The last of the wrecked fishing vessel Bergen was pulled out of Bellingham Bay and the beach cleaned up as the salvage operation wrapped up Tuesday, March 15.
“The beach cleanup is complete. At this point, there’s no sheen, no smell,” Ecology spokeswoman Krista Kenner said.
An estimated 1,500 gallons of diesel fuel was on board the boat when it ran aground last week. As much as 1,000 gallons may have spilled into the bay, although a more accurate estimate will come later.
A sheen could be seen in the area, which also smelled strongly of diesel, in the days following the shipwreck.
Three fishermen were rescued by the U.S. Coast Guard early last Thursday when the commercial fishing boat broke free from its moorage in a windstorm with gusts of 70 mph.
The 52-foot wooden boat hit a seawall south of Seaview Avenue, after drifting about 300 yards to the west.
The boat, which was built in 1939 and based in Gig Harbor, had been moored near Bellingham Cold Storage, 2825 Roeder Ave., as the crew prepared for a three-month trip to Bristol Bay to fish for black cod.

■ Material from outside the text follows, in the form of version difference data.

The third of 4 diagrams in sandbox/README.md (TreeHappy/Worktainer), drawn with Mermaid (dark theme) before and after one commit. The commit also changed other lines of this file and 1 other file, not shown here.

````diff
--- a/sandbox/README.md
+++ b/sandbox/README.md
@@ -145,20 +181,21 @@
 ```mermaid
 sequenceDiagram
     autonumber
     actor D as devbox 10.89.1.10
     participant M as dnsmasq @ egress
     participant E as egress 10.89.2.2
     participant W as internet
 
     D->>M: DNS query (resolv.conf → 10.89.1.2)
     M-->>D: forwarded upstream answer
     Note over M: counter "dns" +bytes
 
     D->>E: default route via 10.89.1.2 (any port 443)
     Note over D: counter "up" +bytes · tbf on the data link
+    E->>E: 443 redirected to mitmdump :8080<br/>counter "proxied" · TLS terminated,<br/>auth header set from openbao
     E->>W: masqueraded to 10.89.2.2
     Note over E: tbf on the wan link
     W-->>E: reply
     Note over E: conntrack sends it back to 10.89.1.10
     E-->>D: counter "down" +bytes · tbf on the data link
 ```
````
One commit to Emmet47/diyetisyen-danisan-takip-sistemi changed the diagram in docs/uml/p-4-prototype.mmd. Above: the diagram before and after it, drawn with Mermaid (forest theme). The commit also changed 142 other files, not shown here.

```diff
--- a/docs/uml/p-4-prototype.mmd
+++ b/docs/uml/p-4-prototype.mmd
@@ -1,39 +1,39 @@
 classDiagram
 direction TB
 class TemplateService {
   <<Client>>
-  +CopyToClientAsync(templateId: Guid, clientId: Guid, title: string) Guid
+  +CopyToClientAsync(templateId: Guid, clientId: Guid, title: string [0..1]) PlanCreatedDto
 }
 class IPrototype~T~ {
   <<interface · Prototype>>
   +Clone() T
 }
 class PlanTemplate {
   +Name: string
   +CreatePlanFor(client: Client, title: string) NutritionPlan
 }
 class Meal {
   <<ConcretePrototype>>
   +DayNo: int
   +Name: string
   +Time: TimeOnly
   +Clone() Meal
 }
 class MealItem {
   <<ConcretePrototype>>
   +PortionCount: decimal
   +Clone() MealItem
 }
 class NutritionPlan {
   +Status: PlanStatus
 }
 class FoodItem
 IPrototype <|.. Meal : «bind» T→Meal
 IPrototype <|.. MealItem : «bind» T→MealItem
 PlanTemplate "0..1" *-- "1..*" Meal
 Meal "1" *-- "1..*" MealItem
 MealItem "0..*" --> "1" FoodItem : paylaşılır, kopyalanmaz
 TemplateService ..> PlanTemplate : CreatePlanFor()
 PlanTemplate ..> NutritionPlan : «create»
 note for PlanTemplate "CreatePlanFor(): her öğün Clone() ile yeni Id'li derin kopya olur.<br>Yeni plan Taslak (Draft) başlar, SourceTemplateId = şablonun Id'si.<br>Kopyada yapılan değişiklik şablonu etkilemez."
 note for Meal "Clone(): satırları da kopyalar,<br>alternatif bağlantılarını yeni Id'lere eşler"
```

Getting the heavily damaged boat out of the bay was challenging because of weather, including a second though less fierce windstorm that blew in on Sunday, and conditions in the bay. Crews couldn’t continue the salvage over the weekend and waited until Tuesday to resume the work.
And they couldn’t use a larger clamshell basket that would’ve helped speed the cleanup because the wreckage was in shallow water.
Two big garbage containers, which could hold a combined total of 60 yards, were full with Bergen debris found on the beach.
Global Diving and Salvage pulled the Bergen, pieces at a time, out of Bellingham Bay.
The insurance for the fishing vessel is paying for the salvage.